This ongoing armed conflict with transnational terrorist groups has also made Hughes’s post-armistice concerns about indefinitely protracted war powers seem prophetic. Many critics of invoking war powers to combat al Qaeda and related terrorist groups point to the perpetual duration of this conflict. A war against sprawling terrorist networks, they point out with a faint echo of Hughes’s own arguments in Burleson, is unlikely to end conclusively in the foreseeable future, so applying legal rules or powers premised on traditional wars among states risks overturning fundamental but fragile value balances. 410 See, e.g., Bruce Ackerman, The Emergency Constitution, 113 Yale L.J. 1029, 1033 (2004) (“[I]f we choose to call this a war, it will be endless. This means that we not only subject everybody to the risk of detention by the Commander in Chief, but we subject everybody to the risk of endless detention.”); Stephen I. Vladeck, Ludecke’s Lengthening Shadow: The Disturbing Prospect of a War Without End, 2 J. Nat’l Security L. & Pol’y 53, 56 (2006) (“Whether or not the conflict against terrorism is a ‘new’ kind of war, the President’s authority to conduct traditional, temporary wars should not be accepted as justifying the permanent exercise of the war powers.”). Even in upholding the detention of enemy combatants captured and removed from Afghanistan soon after the 9/11 attacks, Justice O’Connor wrote forewarningly for the Court in 2004 that at some point an indefinite duration might cause traditional legal doctrines to “unravel.” 411 Hamdi v. Rumsfeld, 542 U.S. 507, 521 (2004). Writing four years later for the Court in holding that Guantanamo detainees have a constitutional right to habeas corpus, Justice Kennedy cautioned: “Because our Nation’s past military conflicts have been of limited duration, it has been possible to leave the outer boundaries of war powers undefined. If, as some fear, terrorism continues to pose dangerous threats to us for years to come, the Court might not have this luxury.” 412 Boumediene v. Bush, 553 U.S. 723, 797–98 (2008).
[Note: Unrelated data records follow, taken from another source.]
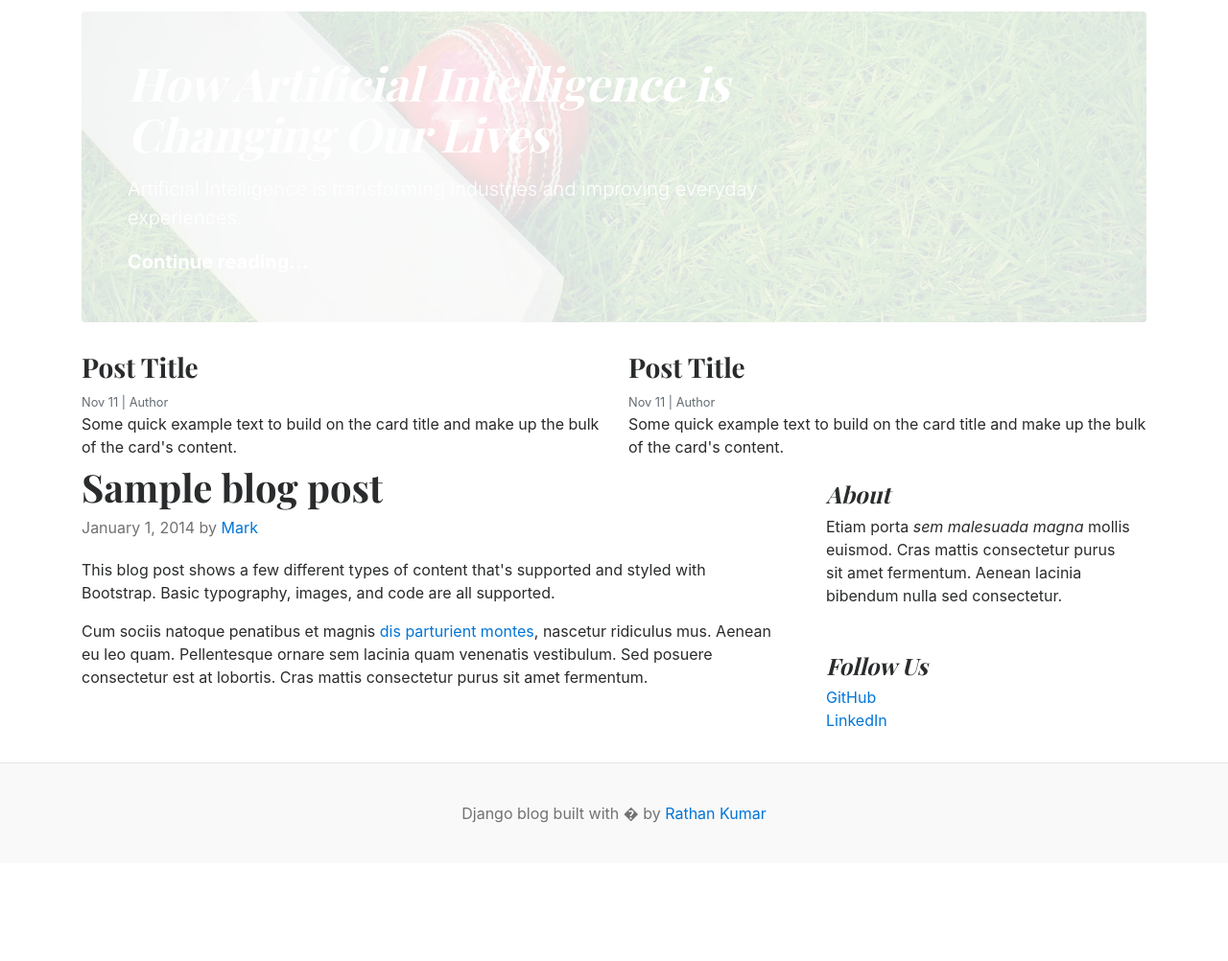
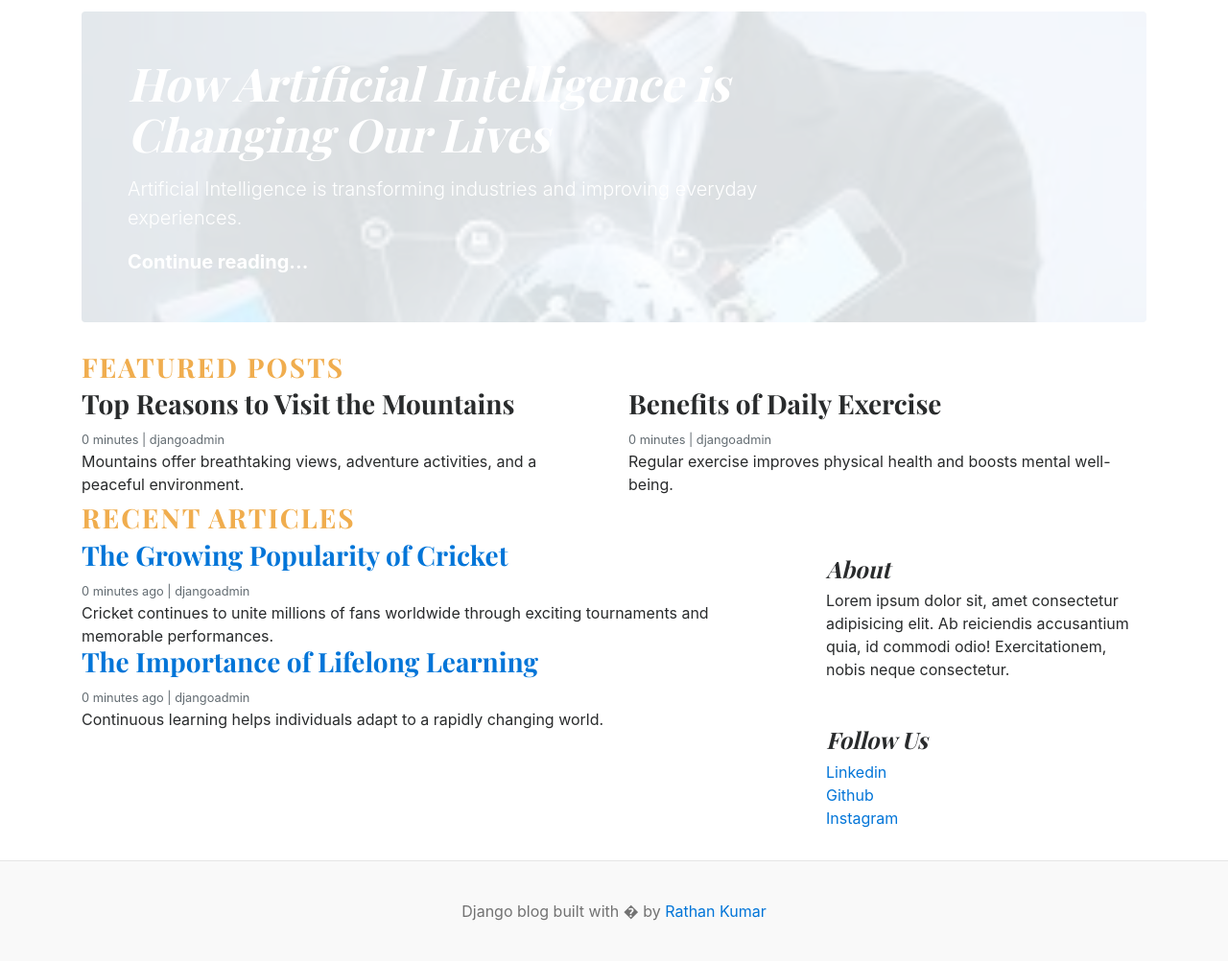
Before and after one commit to Ayush0001-knife/Full-Fledged-Blogging-System, a Django app: page / in a window 1280 px wide. Shown: the part 135-1137 px from the top of the page at 96% size. Before the commit the page ends 993 px from the top, so only its background shows below. Run offline with Django 5.2, Linux system fonts and the light colour scheme; data comes from the database, SQL or seed files in the repository; both versions use the stored data as it was after the commit.

Commit message:
Blogging-System

```diff
--- a/blog_main/views.py
+++ b/blog_main/views.py
@@ -7,7 +7,10 @@ from blogs.models import Blog
 
 def home(request):
       categories=Category.objects.all()
-      featured_posts=Blog.objects.filter(is_featured=True)
+      featured_posts=Blog.objects.filter(is_featured=True,status="published")
+      no_featured_posts=Blog.objects.filter(is_featured=False,status="published")
+      print(no_featured_posts)
 
-      context={'categories':categories,'featured_posts':featured_posts}
+
+      context={'categories':categories,'featured_posts':featured_posts,'no_featured_posts':no_featured_posts}
       return render(request,'home.html',context)
--- a/templates/home.html
+++ b/templates/home.html
@@ -39,7 +39,7 @@
             {% for i in featured_posts %}
             {% if forloop.first %}
             <div class="jumbotron p-3 p-md-5 text-white rounded bg-dark"
-                  style="background-image: url(/static/images/cricket.jpg);background-blend-mode: overlay;background-size:cover;">
+                  style="background-image: url({{i.featured_image.url}});background-blend-mode: overlay;background-size:cover;">
                   <div class="col-md-8 px-0">
                         <h1 class="display-4 font-italic">{{i.title}}</h1>
                         <p class="lead my-3">{{i.short_description}}</p>
@@ -49,70 +49,64 @@
             {% endif %}
             {% endfor %}
 
-
-
+            <!-- Featured Posts -->
+            <h3 class="text-uppercase text-warning" style="letter-spacing: 2px;">Featured Posts</h3>
             <div class="row mb-2">
+                  {% for post in featured_posts %}
+                  {% if not forloop.first %}
                   <div class="col-md-6">
                         <div class="card border-0">
                               <div class="card-body">
-                                    <h3>Post Title</h3>
-                                    <small class="mb-1 text-muted">Nov 11 | Author</small>
-                                    <p class="card-text">Some quick example text to build on the card title and make up
-                                          the bulk of the card's content.</p>
+                                    <h3>{{post.title}}</h3>
+                                    <small class="mb-1 text-muted">{{post.created_at | timesince}} |
+                                          {{post.author}}</small>
+                                    <p class="card-text">{{post.short_description}}</p>
                               </div>
                         </div>
                   </div>
-                  <div class="col-md-6">
-                        <div class="card border-0">
-                              <div class="card-body">
-                                    <h3>Post Title</h3>
-                                    <small class="mb-1 text-muted">Nov 11 | Author</small>
-                                    <p class="card-text">Some quick example text to build on the card title and make up
-                                          the bulk of the card's content.</p>
-                              </div>
-                        </div>
-                  </div>
+                  {% endif %}
+                  {% endfor %}
+
             </div>
 
+
+            <!-- Recent Articles -->
+            <h3 class="text-uppercase text-warning" style="letter-spacing: 2px;">Recent Articles</h3>
             <main role="main" class="container p-0">
                   <div class="row">
                         <div class="col-md-8 blog-main">
-
-                              <div class="blog-post">
-                                    <h2 class="blog-post-title">Sample blog post</h2>
-                                    <p class="blog-post-meta">January 1, 2014 by <a href="#">Mark</a></p>
-
-                                    <p>This blog post shows a few different types of content that's supported and styled
-                                          with Bootstrap. Basic typography, images, and code are all supported.</p>
-
-                                    <p>Cum sociis natoque penatibus et magnis <a href="#">dis parturient montes</a>,
-                                          nascetur ridiculus mus. Aenean eu leo quam. Pellentesque ornare sem lacinia
-                                          quam venenatis vestibulum. Sed posuere consectetur est at lobortis. Cras
-                                          mattis consectetur purus sit amet fermentum.</p>
-
-
+                              {% for post in no_featured_posts %}
+                              <div class="card border-0">
+                                    <div class="card-body">
+                                          <h3> <a href="#" class="text-dark">{{ post.title}}</a></h3>
+                                          <small class="mb-1 text-muted">{{ post.created_at | timesince }} ago |
+                                                {{post.author }}</small>
+                                          <p class="card-text">{{ post.short_description}}</p>
+                                    </div>
                               </div>
-                              <!-- /.blog-post -->
-
+                              {% endfor %}
                         </div>
                         <!-- /.blog-main -->
 
                         <aside class="col-md-4 blog-sidebar">
                               <div class="p-3 mb-3 bg-light rounded">
                                     <h4 class="font-italic">About</h4>
-                                    <p class="mb-0">Etiam porta <em>sem malesuada magna</em> mollis euismod. Cras mattis
-                                          consectetur purus sit amet fermentum. Aenean lacinia bibendum nulla sed
-                                          consectetur.</p>
+                                    <p class="mb-0">Lorem ipsum dolor sit, amet consectetur adipisicing elit. Ab
+                                          reiciendis accusantium quia, id commodi odio! Exercitationem, nobis neque
+                                          consectetur.
+                                    </p>
                               </div>
+
 
                               <div class="p-3">
                                     <h4 class="font-italic">Follow Us</h4>
                                     <ol class="list-unstyled">
-                                          <li><a href="#">GitHub</a></li>
-                                          <li><a href="#">LinkedIn</a></li>
+                                          <li><a href="#" target="_blank">Linkedin</a></li>
+                                          <li><a href="#" target="_blank">Github</a></li>
+                                          <li><a href="#" target="_blank">Instagram</a></li>
                                     </ol>
                               </div>
-                        </aside><!-- /.blog-sidebar -->
+                        </aside>
 
                   </div><!-- /.row -->
 
```
Also changed, not shown: db.sqlite3.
One can now see traces of Hughes’s footprints in these words. The temporally indefinite character of the war against al Qaeda and, more recently, the Islamic State—and hence temporally indefinite war powers—is not simply one of attaining a successful military outcome. 413 See Bobbitt, Terror and Consent, supra note 325, at 212–13 (discussing the need to develop new understandings of “success” in waging war against terrorist organizations). As with the duration of World War I constitutional powers, it is also a matter of determining politically what a victory looks like. 414 See Blum, supra note 323, at 394 (“A successful military campaign . . . is not a sufficient condition for victory, nor is it always a necessary one. Political, economic, and civic forces may all shape the longer-term outcome of the war so as to render it an overall success or failure.”).